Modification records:

______

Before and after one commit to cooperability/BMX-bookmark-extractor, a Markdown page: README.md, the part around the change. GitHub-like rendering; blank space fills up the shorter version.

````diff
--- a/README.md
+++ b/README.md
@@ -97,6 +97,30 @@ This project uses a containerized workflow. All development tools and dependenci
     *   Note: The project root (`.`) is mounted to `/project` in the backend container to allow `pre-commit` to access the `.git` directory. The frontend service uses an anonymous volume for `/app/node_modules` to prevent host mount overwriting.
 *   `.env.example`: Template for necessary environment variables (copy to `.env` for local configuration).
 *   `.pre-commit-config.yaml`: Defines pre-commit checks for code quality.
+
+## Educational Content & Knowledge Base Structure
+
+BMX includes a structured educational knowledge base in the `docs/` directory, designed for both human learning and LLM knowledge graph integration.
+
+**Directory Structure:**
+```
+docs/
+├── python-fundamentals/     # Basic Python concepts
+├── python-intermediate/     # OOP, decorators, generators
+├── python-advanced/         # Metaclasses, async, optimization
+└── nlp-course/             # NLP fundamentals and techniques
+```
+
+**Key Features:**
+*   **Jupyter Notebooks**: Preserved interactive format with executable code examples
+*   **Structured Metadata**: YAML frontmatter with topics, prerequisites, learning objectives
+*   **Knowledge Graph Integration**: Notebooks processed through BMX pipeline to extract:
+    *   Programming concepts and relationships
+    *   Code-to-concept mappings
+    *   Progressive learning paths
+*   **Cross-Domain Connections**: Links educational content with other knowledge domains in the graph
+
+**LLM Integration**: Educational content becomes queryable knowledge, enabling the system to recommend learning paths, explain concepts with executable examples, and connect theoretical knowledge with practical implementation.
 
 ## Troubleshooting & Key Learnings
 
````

______

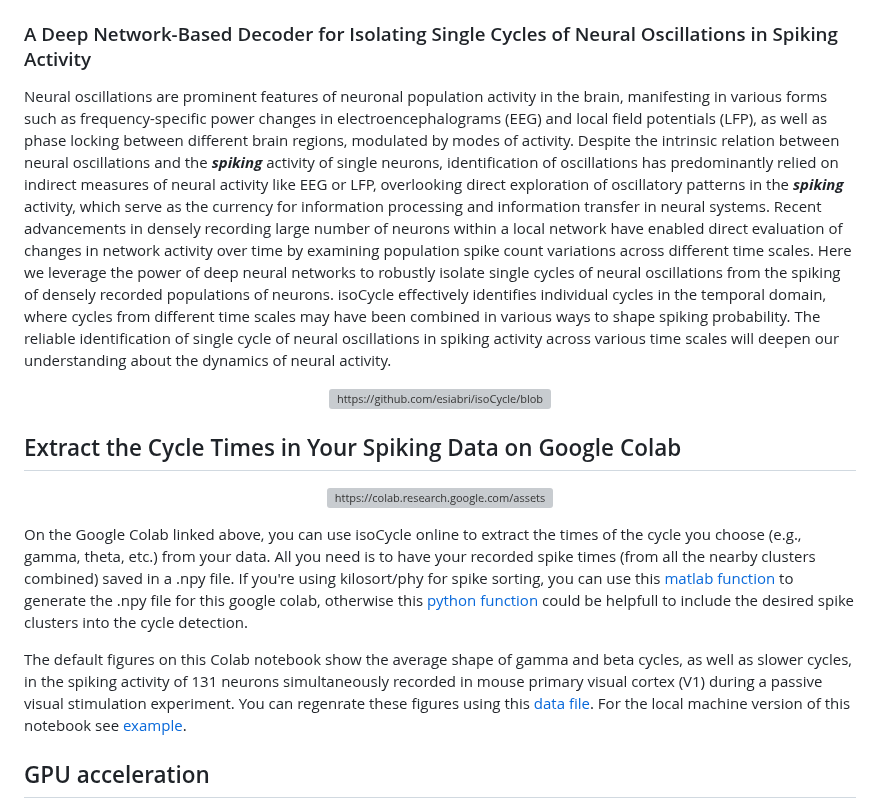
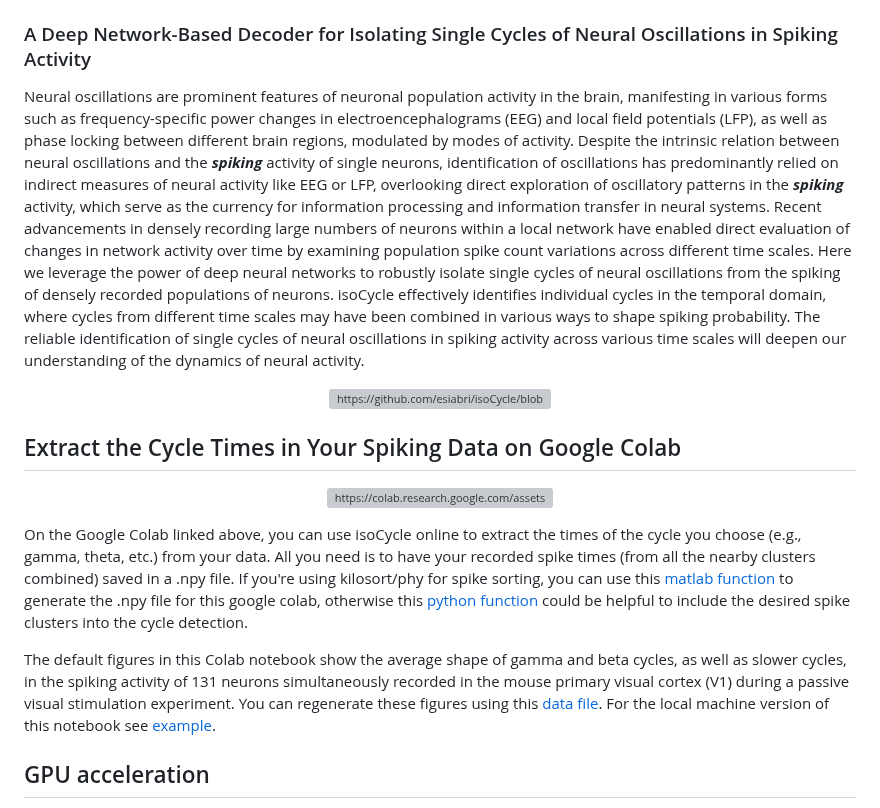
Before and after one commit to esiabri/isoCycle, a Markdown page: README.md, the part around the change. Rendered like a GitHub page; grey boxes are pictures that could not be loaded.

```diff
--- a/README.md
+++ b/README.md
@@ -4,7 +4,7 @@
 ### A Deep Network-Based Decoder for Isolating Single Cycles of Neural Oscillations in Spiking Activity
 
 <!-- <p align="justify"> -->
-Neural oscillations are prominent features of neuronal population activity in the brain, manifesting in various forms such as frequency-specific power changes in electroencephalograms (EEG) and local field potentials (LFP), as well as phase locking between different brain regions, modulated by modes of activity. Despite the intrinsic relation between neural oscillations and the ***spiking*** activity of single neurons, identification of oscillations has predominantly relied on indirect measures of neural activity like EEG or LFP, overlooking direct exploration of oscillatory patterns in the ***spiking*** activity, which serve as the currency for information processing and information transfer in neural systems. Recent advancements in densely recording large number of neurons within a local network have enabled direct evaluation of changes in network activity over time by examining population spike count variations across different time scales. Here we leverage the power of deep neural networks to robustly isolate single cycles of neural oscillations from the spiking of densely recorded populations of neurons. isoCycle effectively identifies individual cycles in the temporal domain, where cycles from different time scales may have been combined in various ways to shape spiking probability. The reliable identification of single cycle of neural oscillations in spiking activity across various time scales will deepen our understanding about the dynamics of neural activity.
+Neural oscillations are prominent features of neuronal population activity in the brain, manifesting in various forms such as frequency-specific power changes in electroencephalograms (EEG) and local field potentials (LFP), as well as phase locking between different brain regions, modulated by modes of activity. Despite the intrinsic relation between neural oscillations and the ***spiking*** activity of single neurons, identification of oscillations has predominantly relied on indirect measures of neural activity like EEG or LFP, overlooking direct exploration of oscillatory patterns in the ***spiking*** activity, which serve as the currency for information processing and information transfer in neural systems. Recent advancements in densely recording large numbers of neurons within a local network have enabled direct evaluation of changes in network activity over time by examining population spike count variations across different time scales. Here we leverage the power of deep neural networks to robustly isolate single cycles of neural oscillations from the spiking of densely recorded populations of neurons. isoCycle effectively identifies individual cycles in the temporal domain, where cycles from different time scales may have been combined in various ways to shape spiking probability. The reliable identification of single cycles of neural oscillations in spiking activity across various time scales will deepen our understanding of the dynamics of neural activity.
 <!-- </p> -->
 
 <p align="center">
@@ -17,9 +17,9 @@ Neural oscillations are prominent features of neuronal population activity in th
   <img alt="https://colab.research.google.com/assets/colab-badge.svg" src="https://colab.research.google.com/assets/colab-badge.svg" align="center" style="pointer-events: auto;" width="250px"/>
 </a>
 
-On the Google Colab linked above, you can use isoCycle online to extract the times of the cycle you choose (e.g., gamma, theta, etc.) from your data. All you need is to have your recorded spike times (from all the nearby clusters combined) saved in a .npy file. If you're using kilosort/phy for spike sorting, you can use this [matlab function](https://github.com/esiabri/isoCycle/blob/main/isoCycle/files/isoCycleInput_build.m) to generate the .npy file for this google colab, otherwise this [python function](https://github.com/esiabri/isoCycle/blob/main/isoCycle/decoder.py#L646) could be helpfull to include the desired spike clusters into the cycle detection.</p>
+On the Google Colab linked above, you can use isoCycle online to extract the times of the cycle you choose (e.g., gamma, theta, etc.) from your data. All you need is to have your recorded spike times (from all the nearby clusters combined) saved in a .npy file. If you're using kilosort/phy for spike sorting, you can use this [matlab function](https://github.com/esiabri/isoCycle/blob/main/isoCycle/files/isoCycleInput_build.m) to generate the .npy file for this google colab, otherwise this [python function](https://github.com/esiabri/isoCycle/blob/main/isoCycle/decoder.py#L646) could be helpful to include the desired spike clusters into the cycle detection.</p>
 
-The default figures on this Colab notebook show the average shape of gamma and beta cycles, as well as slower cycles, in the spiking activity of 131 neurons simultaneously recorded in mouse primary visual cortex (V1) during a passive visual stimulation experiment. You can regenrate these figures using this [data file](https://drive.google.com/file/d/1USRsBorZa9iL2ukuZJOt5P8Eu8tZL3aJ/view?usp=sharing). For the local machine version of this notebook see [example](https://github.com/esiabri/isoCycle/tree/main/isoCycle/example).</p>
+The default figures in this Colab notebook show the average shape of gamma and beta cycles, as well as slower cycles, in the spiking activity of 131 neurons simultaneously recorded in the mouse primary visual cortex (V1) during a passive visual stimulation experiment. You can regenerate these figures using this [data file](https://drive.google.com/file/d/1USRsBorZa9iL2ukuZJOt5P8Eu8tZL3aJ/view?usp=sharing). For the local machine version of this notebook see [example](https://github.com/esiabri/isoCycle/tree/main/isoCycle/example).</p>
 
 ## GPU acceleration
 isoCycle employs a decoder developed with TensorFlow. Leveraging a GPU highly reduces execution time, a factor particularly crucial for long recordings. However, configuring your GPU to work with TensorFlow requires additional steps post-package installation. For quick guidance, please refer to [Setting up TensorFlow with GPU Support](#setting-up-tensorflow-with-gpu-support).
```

______

◆ **What is expected**: Scan the entries for the word "align". Report each line that has it.

◆ **Exercise response**:
 <!-- <p align="justify"> -->
 <p align="center">
   <img alt="https://colab.research.google.com/assets/colab-badge.svg" src="https://colab.research.google.com/assets/colab-badge.svg" align="center" style="pointer-events: auto;" width="250px"/>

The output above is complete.